Generating a lead may be the sole purpose of your site or a small piece of your marketing mix. Either way, it is always about answering a prospect's unspoken questions and communicating the value of doing business with you.
Folks do their research online precisely so they don't have to interact with someone - think of your visitors as the most introverted people you ever knew. They come to you with curiosity, expecting you to understand what they need and to lead them along a comfortable path of enlightenment and delight. Every click represents an unspoken question they hope you will answer.
Can the design, architecture and content of your Web site convince visitors you're valuable to them, so they give something of value to you in return by becoming leads? Here are seven suggestions to get you started.
It doesn't matter whether your business is B2B or B2C, whether your sales process is simple or complex - these may influence the details of your tactics, but they won't change the fact that every ebusiness is about persuasion.
Framing a persuasive process always begins with answering the same basic questions:
Who do you need to persuade?
What are you persuading them to do?
When the goal is generating leads, you usually want to persuade your visitors to fill in a contact form, download a white paper or demo, register, opt in to a newsletter or e-mail list, or forward your content to a friend.
Once you have created the personas, constructions that represent your "who"s, and identified the action you want them to take, you then turn to designing an online experience that incorporates your answer to the third basic question:
How can you most effectively persuade them?
Identify what really matters to your visitors. What motivates them to seek you out? What problems do you solve for them? What friction points do you reduce for them? Identify the benefits and value your products or services confer. Find your visitors' buttons, then push them by serving up a nice, juicy, relevant message.
Unless you're marketing to a select audience that absolutely requires you to communicate credibility via insiderspeak (jargon), stay away from the stuff. Jargon convinces folks you aren't really interested in talking to them, so they're far less likely to pay attention. If you must include specific terminology, give it a low profile. Those wanting to know if you can really talk the talk will look to find it (and yes, you should have a place for this on your site).
If you're not sure how folks talk or think about your products or services, conduct online consumer research and speak with the people who interact directly with your customers. Using your customers' language on your Web site not only helps them feel as though you are speaking to them, it also boosts your chances with the search engines.
The first rule of online success is it's never about you. Brilliant as you and your business may be, focus on visitors. Let them know you understand their needs and what matters to them.

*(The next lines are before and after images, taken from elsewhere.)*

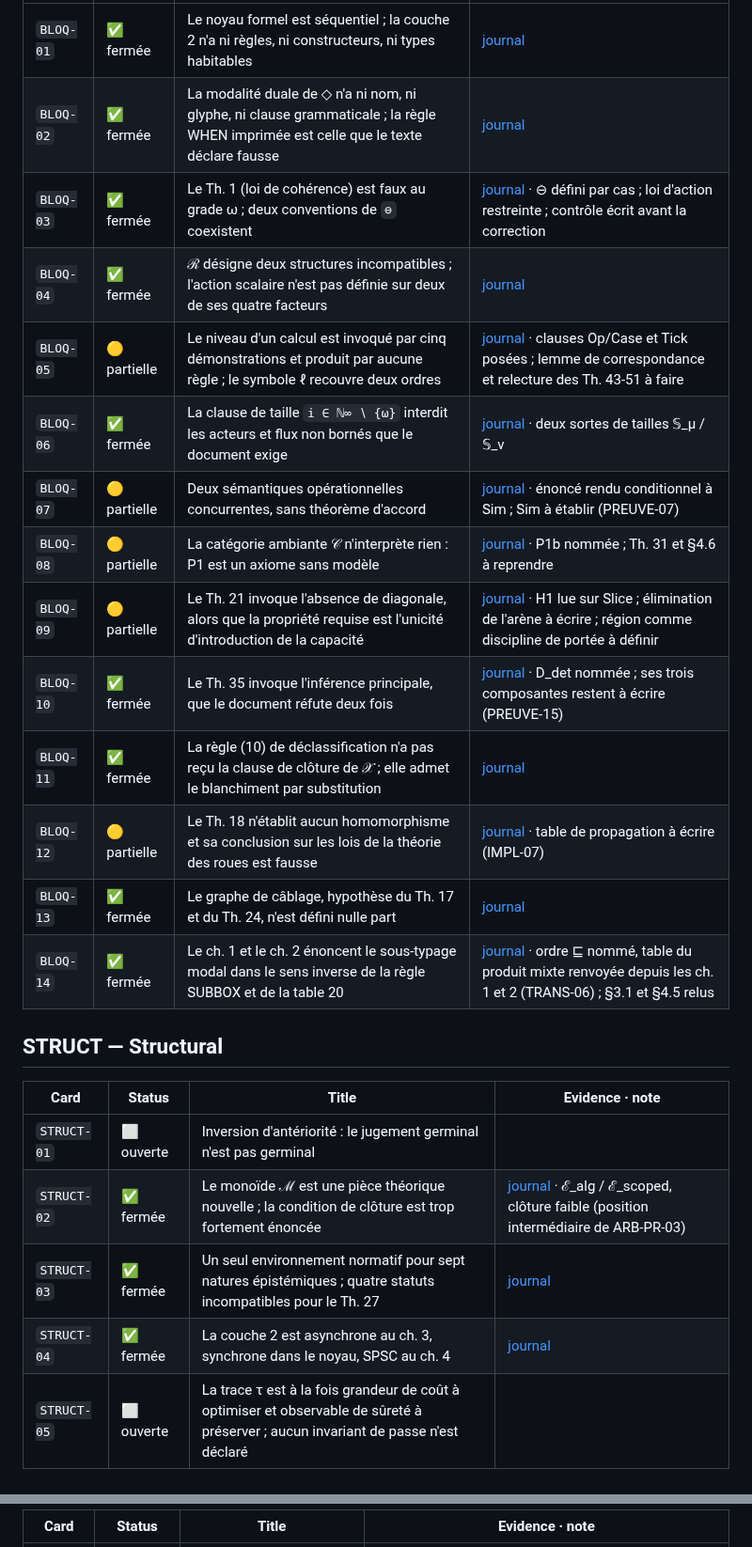
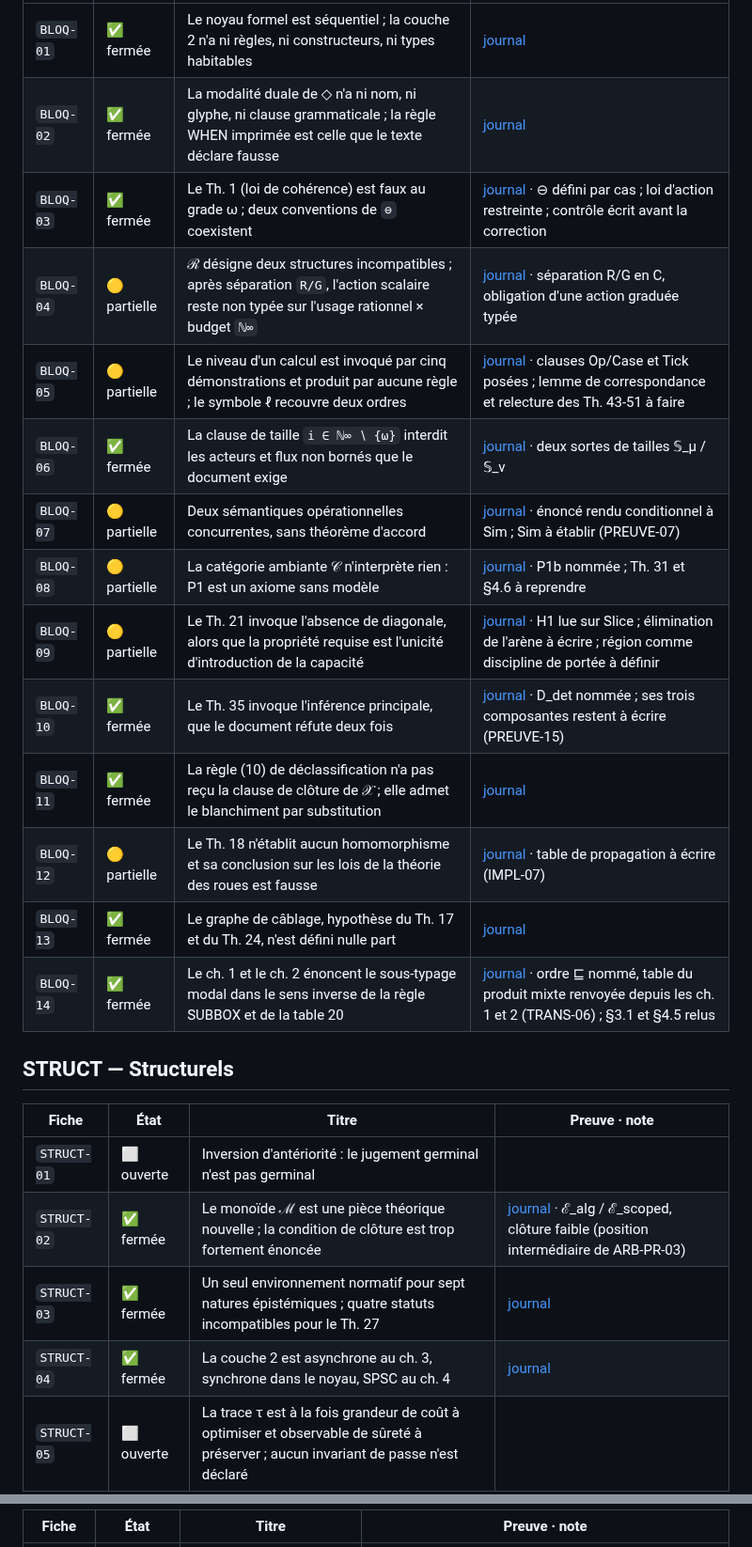
Before and after one commit to AntheaLiles/k7pl, a Markdown page: docs/tracking/FICHES-PR02.md, 2 parts joined by grey strips. Shown at 94% size. Rendered like a GitHub page.

```diff
--- a/docs/tracking/FICHES-PR02.md
+++ b/docs/tracking/FICHES-PR02.md
@@ -28,21 +28,21 @@ Confidence: **journal** means a session report names the card; **card** means th
 |---|---|---|---|
-| `BLOQ-01` | ✅ fermée | Le noyau formel est séquentiel ; la couche 2 n'a ni règles, ni constructeurs, ni types habitables | [journal](../history/2026-10-01-pr-02-avancement.md) |
-| `BLOQ-02` | ✅ fermée | La modalité duale de ◇ n'a ni nom, ni glyphe, ni clause grammaticale ; la règle WHEN imprimée est celle que le texte déclare fausse | [journal](../history/2026-10-01-pr-02-avancement.md) |
-| `BLOQ-03` | ✅ fermée | Le Th. 1 (loi de cohérence) est faux au grade ω ; deux conventions de `⊖` coexistent | [journal](../history/2026-09-30-pr-02-01-bloq-03-et-06.md) · ⊖ défini par cas ; loi d'action restreinte ; contrôle écrit avant la correction |
-| `BLOQ-04` | ✅ fermée | ℛ désigne deux structures incompatibles ; l'action scalaire n'est pas définie sur deux de ses quatre facteurs | [journal](../history/2026-10-01-pr-02-avancement.md) |
-| `BLOQ-05` | 🟡 partielle | Le niveau d'un calcul est invoqué par cinq démonstrations et produit par aucune règle ; le symbole ℓ recouvre deux ordres | [journal](../history/2026-10-01-pr-02-11-bloq-sur-le-verso.md) · clauses Op/Case et Tick posées ; lemme de correspondance et relecture des Th. 43-51 à faire |
-| `BLOQ-06` | ✅ fermée | La clause de taille `i ∈ ℕ∞ ∖ {ω}` interdit les acteurs et flux non bornés que le document exige | [journal](../history/2026-09-30-pr-02-01-bloq-03-et-06.md) · deux sortes de tailles 𝕊_μ / 𝕊_ν |
-| `BLOQ-07` | 🟡 partielle | Deux sémantiques opérationnelles concurrentes, sans théorème d'accord | [journal](../history/2026-10-01-pr-02-11-bloq-sur-le-verso.md) · énoncé rendu conditionnel à Sim ; Sim à établir (PREUVE-07) |
-| `BLOQ-08` | 🟡 partielle | La catégorie ambiante 𝒞 n'interprète rien : P1 est un axiome sans modèle | [journal](../history/2026-10-01-pr-02-11-bloq-sur-le-verso.md) · P1b nommée ; Th. 31 et §4.6 à reprendre |
-| `BLOQ-09` | 🟡 partielle | Le Th. 21 invoque l'absence de diagonale, alors que la propriété requise est l'unicité d'introduction de la capacité | [journal](../history/2026-10-05-pr-02-20-slice.md) · H1 lue sur Slice ; élimination de l'arène à écrire ; région comme discipline de portée à définir |
-| `BLOQ-10` | ✅ fermée | Le Th. 35 invoque l'inférence principale, que le document réfute deux fois | [journal](../history/2026-10-01-pr-02-11-bloq-sur-le-verso.md) · D_det nommée ; ses trois composantes restent à écrire (PREUVE-15) |
-| `BLOQ-11` | ✅ fermée | La règle (10) de déclassification n'a pas reçu la clause de clôture de 𝒳 ; elle admet le blanchiment par substitution | [journal](../history/2026-10-01-pr-02-11-bloq-sur-le-verso.md) |
-| `BLOQ-12` | 🟡 partielle | Le Th. 18 n'établit aucun homomorphisme et sa conclusion sur les lois de la théorie des roues est fausse | [journal](../history/2026-10-01-pr-02-11-bloq-sur-le-verso.md) · table de propagation à écrire (IMPL-07) |
-| `BLOQ-13` | ✅ fermée | Le graphe de câblage, hypothèse du Th. 17 et du Th. 24, n'est défini nulle part | [journal](../history/2026-10-01-pr-02-avancement.md) |
-| `BLOQ-14` | ✅ fermée | Le ch. 1 et le ch. 2 énoncent le sous-typage modal dans le sens inverse de la règle SUBBOX et de la table 20 | [journal](../history/2026-10-05-pr-02-20-slice.md) · ordre ⊑ nommé, table du produit mixte renvoyée depuis les ch. 1 et 2 (TRANS-06) ; §3.1 et §4.5 relus |
+| `BLOQ-01` | ✅ fermée | Le noyau formel est séquentiel ; la couche 2 n'a ni règles, ni constructeurs, ni types habitables | [journal](../historique/2026-10-01-pr-02-avancement.md) |
+| `BLOQ-02` | ✅ fermée | La modalité duale de ◇ n'a ni nom, ni glyphe, ni clause grammaticale ; la règle WHEN imprimée est celle que le texte déclare fausse | [journal](../historique/2026-10-01-pr-02-avancement.md) |
+| `BLOQ-03` | ✅ fermée | Le Th. 1 (loi de cohérence) est faux au grade ω ; deux conventions de `⊖` coexistent | [journal](../journal/2026-09-30-pr-02-01-bloq-03-et-06.md) · ⊖ défini par cas ; loi d'action restreinte ; contrôle écrit avant la correction |
+| `BLOQ-04` | 🟡 partielle | ℛ désigne deux structures incompatibles ; après séparation `R/G`, l'action scalaire reste non typée sur l'usage rationnel × budget `ℕ∞` | [journal](../historique/2026-10-01-pr-02-avancement.md) · séparation R/G en C, obligation d'une action graduée typée |
+| `BLOQ-05` | 🟡 partielle | Le niveau d'un calcul est invoqué par cinq démonstrations et produit par aucune règle ; le symbole ℓ recouvre deux ordres | [journal](../journal/2026-10-01-pr-02-11-bloq-sur-le-verso.md) · clauses Op/Case et Tick posées ; lemme de correspondance et relecture des Th. 43-51 à faire |
+| `BLOQ-06` | ✅ fermée | La clause de taille `i ∈ ℕ∞ ∖ {ω}` interdit les acteurs et flux non bornés que le document exige | [journal](../journal/2026-09-30-pr-02-01-bloq-03-et-06.md) · deux sortes de tailles 𝕊_μ / 𝕊_ν |
+| `BLOQ-07` | 🟡 partielle | Deux sémantiques opérationnelles concurrentes, sans théorème d'accord | [journal](../journal/2026-10-01-pr-02-11-bloq-sur-le-verso.md) · énoncé rendu conditionnel à Sim ; Sim à établir (PREUVE-07) |
+| `BLOQ-08` | 🟡 partielle | La catégorie ambiante 𝒞 n'interprète rien : P1 est un axiome sans modèle | [journal](../journal/2026-10-01-pr-02-11-bloq-sur-le-verso.md) · P1b nommée ; Th. 31 et §4.6 à reprendre |
+| `BLOQ-09` | 🟡 partielle | Le Th. 21 invoque l'absence de diagonale, alors que la propriété requise est l'unicité d'introduction de la capacité | [journal](../journal/2026-10-05-pr-02-20-slice.md) · H1 lue sur Slice ; élimination de l'arène à écrire ; région comme discipline de portée à définir |
+| `BLOQ-10` | ✅ fermée | Le Th. 35 invoque l'inférence principale, que le document réfute deux fois | [journal](../journal/2026-10-01-pr-02-11-bloq-sur-le-verso.md) · D_det nommée ; ses trois composantes restent à écrire (PREUVE-15) |
+| `BLOQ-11` | ✅ fermée | La règle (10) de déclassification n'a pas reçu la clause de clôture de 𝒳 ; elle admet le blanchiment par substitution | [journal](../journal/2026-10-01-pr-02-11-bloq-sur-le-verso.md) |
+| `BLOQ-12` | 🟡 partielle | Le Th. 18 n'établit aucun homomorphisme et sa conclusion sur les lois de la théorie des roues est fausse | [journal](../journal/2026-10-01-pr-02-11-bloq-sur-le-verso.md) · table de propagation à écrire (IMPL-07) |
+| `BLOQ-13` | ✅ fermée | Le graphe de câblage, hypothèse du Th. 17 et du Th. 24, n'est défini nulle part | [journal](../historique/2026-10-01-pr-02-avancement.md) |
+| `BLOQ-14` | ✅ fermée | Le ch. 1 et le ch. 2 énoncent le sous-typage modal dans le sens inverse de la règle SUBBOX et de la table 20 | [journal](../journal/2026-10-05-pr-02-20-slice.md) · ordre ⊑ nommé, table du produit mixte renvoyée depuis les ch. 1 et 2 (TRANS-06) ; §3.1 et §4.5 relus |
 
-## STRUCT — Structural
+## STRUCT — Structurels
 
-| Card | Status | Title | Evidence · note |
+| Fiche | État | Titre | Preuve · note |
 |---|---|---|---|
 | `STRUCT-01` | ⬜ ouverte | Inversion d'antériorité : le jugement germinal n'est pas germinal |  |
@@ -264,3 +264,3 @@ Confidence: **journal** means a session report names the card; **card** means th
 
-| Card | Status | Title | Evidence · note |
+| Fiche | État | Titre | Preuve · note |
 |---|---|---|---|
```
Also changed, not shown: other parts of docs/tracking/FICHES-PR02.md (+186 -186 lines).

Put them center stage. Want a thumbnail view of how customer-focused the language on your site is? Try the Customer Focus Calculator on our Web site. It identifies how often your copy brags about things like, "We are the best, we are the original."
When it comes to forms, ask for as little information as possible. You probably want to request customer information that includes everything from name to shoe size. You can certainly ask for it. But the more information you ask for, the less likely folks are to fork it over. Conversion rates are generally proportional to the amount of information requested. This holds especially true for lead-generating conversions.
Lead generation is a value exchange. Your visitors expect to get something of value from you in exchange for their information. What they have to provide should not be one iota more than they perceive necessary! If you want more information, provide more value in proportion to the request. You want my shoe size for your newsletter? Offer me a free pair of socks after I've received the newsletter.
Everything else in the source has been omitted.